intergenerational,’” says Ms. Meyerski.

They considered and the program has gone onto returning what would be expected – even if some of us might have forgotten what that was. From the elder side of society, she says, “I think that seniors are an
invisible part of our population,” she says, but at this facility seniors inherently fulfill the role of mentors and nurturers, she adds.

That is in part due to the state of health that the seniors occupy. Basically healthy, she says, "It's a social model instead of a medical model," and while they are sometimes frail, seniors are certainly capable of physical activity, she adds.

From there, intergenerational activities provide the vehicle in which the storytelling, smiles and hugs that would normally come from grandparents become a familiar experience to these kids. Dancing, gardening and cooking, “It’s not about the activity that they do, the activities are the catalyst for building relationships,” she says.

In turn, a sense of purpose arises and the body follows in line with the lifted spirits that go along with interacting with the young, according to My Second Home Director, Rina Bellamy. The happiness that the children bring, she says, bolsters the immune system, naturally encourages physical activity and improves the appetite of seniors on the go.

Of course, symbiosis by nature is a two way street and it certainly applies across the corridor that separates the two non-profits. The beauty of the program says Ms. Meyerski, is the kids learn to see the value

in people regardless of how they look. And in doing so, they truly get an image of someone - despite the disabilities that might mask the exterior.

From the natural order of pairing children with grandparents, the kids get what they often cannot get from adults closer to their age. Not buried beneath the burdens of parenthood anymore, says Ms. Bellamy, “They are in the moment and can give their undivided attention.” Ms. Meyerski agrees in a similar manner. “They make eye contact and they listen to them, which is a huge gift for children,” she says.

This generational crossover facilitates the daily challenges of running a daycare and helps divert kids from the knowledge that they are away from home for most of the day. “I think it’s a break in the day and gets the kids out of the classroom into a different environment,” says Ms. Meyerski.

For example, all the efforts of teachers couldn’t calm the crying of a child on one particular day that Ms. Meyerski remembers well. So she took him for a walk to the senior side, where the boy heard a grandma
speaking Italian. “That’s the language they speak at home and he looked right at her and climbed in her lap,” she says. He was good for the rest of the day.

That serves as a model, which pairs children and seniors together in intergenerational activities for periods of about two months. As a result, “The kids become very possessive of their grandma or grandpa,” she says.

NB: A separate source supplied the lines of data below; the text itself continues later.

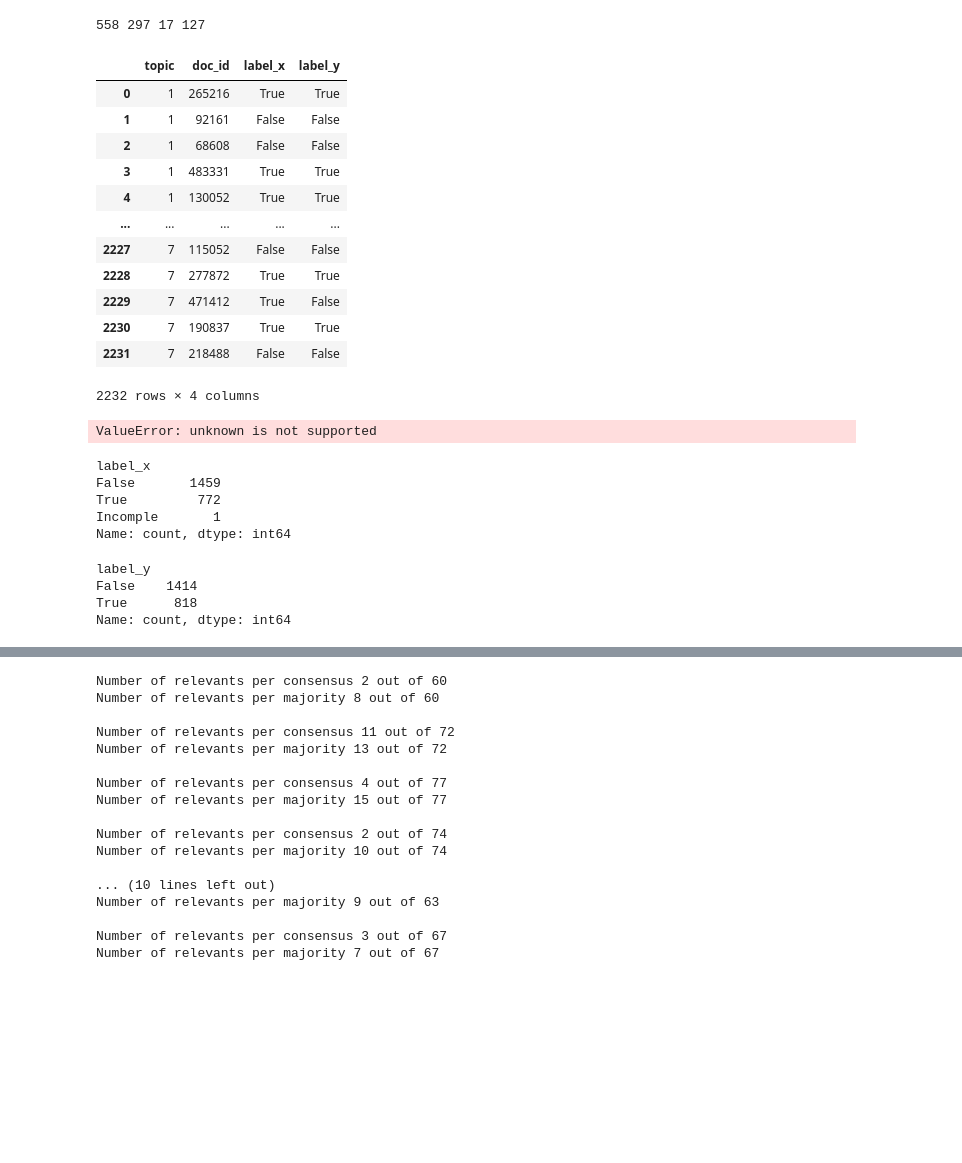
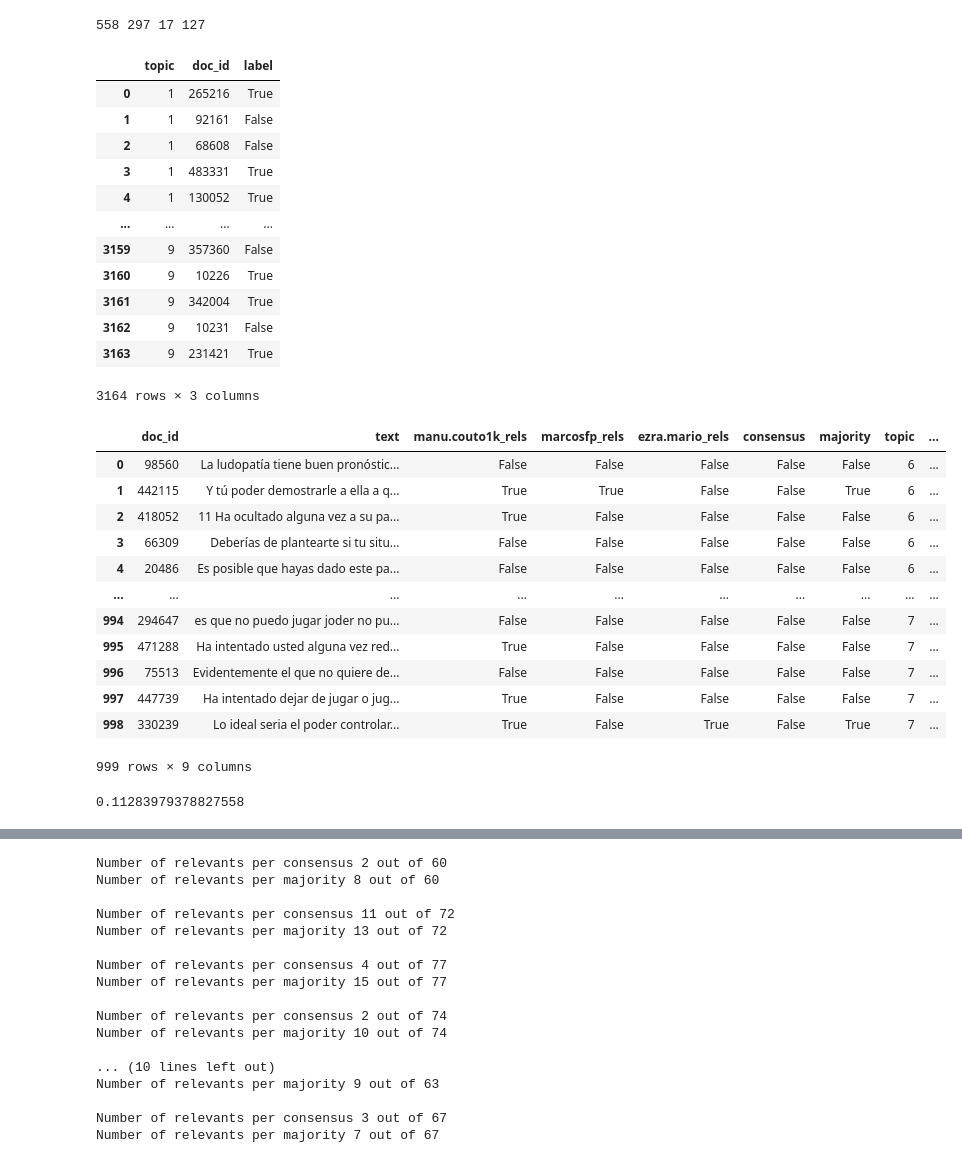
Before and after one commit to citiususc/ludosym, a Jupyter notebook: qrels-stats.ipynb, the cells around one changed output, grey strips where cells are left out. Saved outputs shown, nothing was run; the diff lists cells and outputs as text; code cells hidden in the pictures; blank space fills up the shorter version.

```diff
--- a/qrels-stats.ipynb
+++ b/qrels-stats.ipynb
@@ -184,40 +169,46 @@ import numpy as np
 gpt42 = pd.read_csv('./outputs/gpt-4-2.csv', names=["topic","doc_id", "label"])
 gpt42['label'] = np.where(gpt42['label']=="Relevante", True, gpt42['label'])
 gpt42['label'] = np.where(gpt42['label']=="No relevante", False, gpt42['label'])
+gpt42
+# %% [output]
+|  | topic | doc_id | label |
+| 0 | 1 | 265216 | True |
+| 1 | 1 | 92161 | False |
+| 2 | 1 | 68608 | False |
+| 3 | 1 | 483331 | True |
+| 4 | 1 | 130052 | True |
+| ... | ... | ... | ... |
+| 3159 | 9 | 357360 | False |
+| 3160 | 9 | 10226 | True |
+| 3161 | 9 | 342004 | True |
+| 3162 | 9 | 10231 | False |
+| 3163 | 9 | 231421 | True |
+3164 rows × 3 columns
-# %%
-gg = gpt42.merge(gpt4, how='left', on=["doc_id", "topic"])
-gg
-# %% [output]
-|  | topic | doc_id | label_x | label_y |
-| 0 | 1 | 265216 | True | True |
-| 1 | 1 | 92161 | False | False |
-| 2 | 1 | 68608 | False | False |
-| 3 | 1 | 483331 | True | True |
-| 4 | 1 | 130052 | True | True |
-| ... | ... | ... | ... | ... |
-| 2227 | 7 | 115052 | False | False |
-| 2228 | 7 | 277872 | True | True |
-| 2229 | 7 | 471412 | True | False |
-| 2230 | 7 | 190837 | True | True |
-| 2231 | 7 | 218488 | False | False |
-2232 rows × 4 columns
-# %%
-cohen_kappa_score(gg['label_x'].values, gg['label_y'].values)
-print("Acuerdo entre las dos versiones de GPT-4")
-# %% [output]
-ValueError: unknown is not supported
-# %%
-gg['label_x'].value_counts() #### nuevos, bajan levenemte el número de rels, otro prompt?
-# %% [output]
-label_x
-False       1459
-True         772
-Incomple       1
-Name: count, dtype: int64
-# %%
-gg['label_y'].value_counts() #### viejos
-# %% [output]
-label_y
-False    1414
-True      818
-Name: count, dtype: int64
+# %%
+final['doc_id'] = final['doc_id'].astype(int)
+final['topic'] = final['topic'].astype(int)
+gpt42['doc_id'] = gpt42['doc_id'].astype(int)
+gpt42['topic'] = gpt42['topic'].astype(int)
+final = final.merge(gpt42, how='left', on=["doc_id", "topic"])
+final["label"] = final["label"].astype(bool)
+final
+# %% [output]
+|  | doc_id | text | manu.couto1k_rels | marcosfp_rels | ezra.mario_rels | consensus | majority | topic | ... |
+| 0 | 98560 | La ludopatía tiene buen pronóstic... | False | False | False | False | False | 6 | ... |
+| 1 | 442115 | Y tú poder demostrarle a ella a q... | True | True | False | False | True | 6 | ... |
+| 2 | 418052 | 11 Ha ocultado alguna vez a su pa... | True | False | False | False | False | 6 | ... |
+| 3 | 66309 | Deberías de plantearte si tu situ... | False | False | False | False | False | 6 | ... |
+| 4 | 20486 | Es posible que hayas dado este pa... | False | False | False | False | False | 6 | ... |
+| ... | ... | ... | ... | ... | ... | ... | ... | ... | ... |
+| 994 | 294647 | es que no puedo jugar joder no pu... | False | False | False | False | False | 7 | ... |
+| 995 | 471288 | Ha intentado usted alguna vez red... | True | False | False | False | False | 7 | ... |
+| 996 | 75513 | Evidentemente el que no quiere de... | False | False | False | False | False | 7 | ... |
+| 997 | 447739 | Ha intentado dejar de jugar o jug... | True | False | False | False | False | 7 | ... |
+| 998 | 330239 | Lo ideal seria el poder controlar... | True | False | True | False | True | 7 | ... |
+999 rows × 9 columns
+# %%
+#### KAPPA CON LOS QRELS DE CONSENSUS
+
+cohen_kappa_score(final['label'].values, final['consensus'].values)
+# %% [output]
+0.11283979378827558
```
Also changed, not shown: parts of 14 cells of this notebook, 1 other file.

It's a lot for them to be proud of, but they would gladly defer their uniqueness in favor of others who would pick up on the idea. Traditionally, says Ms. Bellamy, strong communities are about diverse age groups and the defined roles they play within the whole. If grandparents are left out of the picture, society suffers. “So naturally, this model should be rule not the exception,” she concludes.

More Mt. Kisco Stories

Article Written By richmonetti

I write and quite well

Last updated on 09-02-2016 426 0

Please login to comment on this post.
There are no comments yet.
Sharing On Mamaroneck Avenue
Cahn Fellow Addressing Teacher Retention At Urban Assembly School For Applied Math And Science